Requirement> In the material below, find every line with "square" and pull it out.

Provided information>
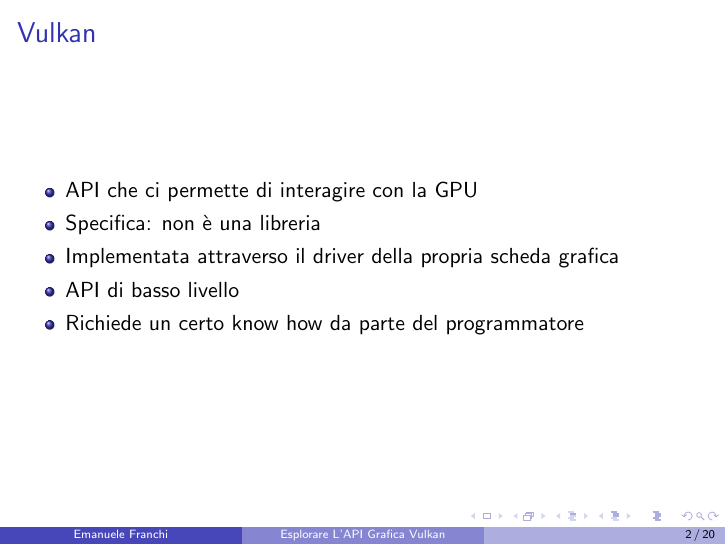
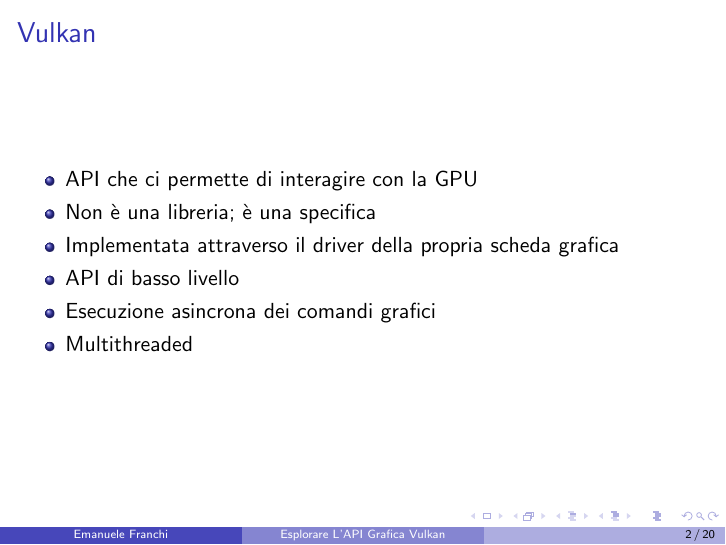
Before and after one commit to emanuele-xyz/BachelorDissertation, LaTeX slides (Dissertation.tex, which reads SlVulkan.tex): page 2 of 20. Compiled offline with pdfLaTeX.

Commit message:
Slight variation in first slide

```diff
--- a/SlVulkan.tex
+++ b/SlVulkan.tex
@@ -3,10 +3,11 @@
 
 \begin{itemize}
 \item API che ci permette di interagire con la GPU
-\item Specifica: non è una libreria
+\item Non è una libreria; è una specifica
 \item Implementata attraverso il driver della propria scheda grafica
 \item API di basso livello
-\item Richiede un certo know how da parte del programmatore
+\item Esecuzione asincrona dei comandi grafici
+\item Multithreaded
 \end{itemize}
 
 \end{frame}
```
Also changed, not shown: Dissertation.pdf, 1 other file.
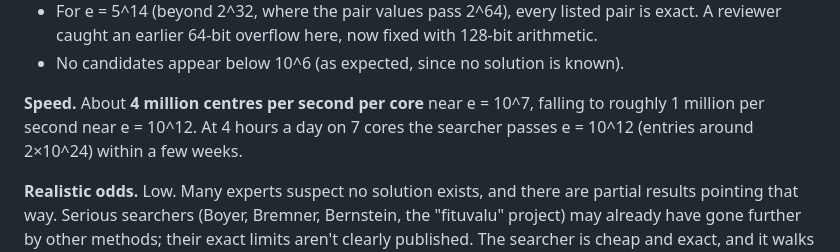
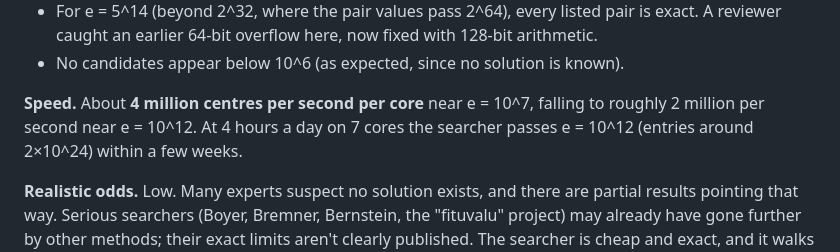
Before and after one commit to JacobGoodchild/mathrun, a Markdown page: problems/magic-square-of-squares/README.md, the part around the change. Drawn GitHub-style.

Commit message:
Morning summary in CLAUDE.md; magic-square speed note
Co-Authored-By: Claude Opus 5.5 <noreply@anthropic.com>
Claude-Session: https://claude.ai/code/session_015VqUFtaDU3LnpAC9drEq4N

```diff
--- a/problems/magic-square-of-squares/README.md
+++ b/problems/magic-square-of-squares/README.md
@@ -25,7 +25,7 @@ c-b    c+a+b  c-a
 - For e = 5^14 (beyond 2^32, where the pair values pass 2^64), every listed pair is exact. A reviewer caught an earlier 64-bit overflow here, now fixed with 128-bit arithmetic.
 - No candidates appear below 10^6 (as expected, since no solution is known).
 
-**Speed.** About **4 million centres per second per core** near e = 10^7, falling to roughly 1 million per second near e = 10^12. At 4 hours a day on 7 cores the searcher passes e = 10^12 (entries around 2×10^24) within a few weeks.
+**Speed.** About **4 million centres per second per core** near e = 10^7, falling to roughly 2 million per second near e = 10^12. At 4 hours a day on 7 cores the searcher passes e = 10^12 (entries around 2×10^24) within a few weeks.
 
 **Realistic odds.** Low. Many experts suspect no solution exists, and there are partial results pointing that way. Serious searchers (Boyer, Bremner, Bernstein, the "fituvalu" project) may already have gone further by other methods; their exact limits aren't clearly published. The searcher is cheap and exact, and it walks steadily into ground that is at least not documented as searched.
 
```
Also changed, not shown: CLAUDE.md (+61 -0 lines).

Response box>
Before and after one commit to JacobGoodchild/mathrun, a Markdown page: problems/magic-square-of-squares/README.md, the part around the change. Drawn GitHub-style.
Morning summary in CLAUDE.md; magic-square speed note
--- a/problems/magic-square-of-squares/README.md
+++ b/problems/magic-square-of-squares/README.md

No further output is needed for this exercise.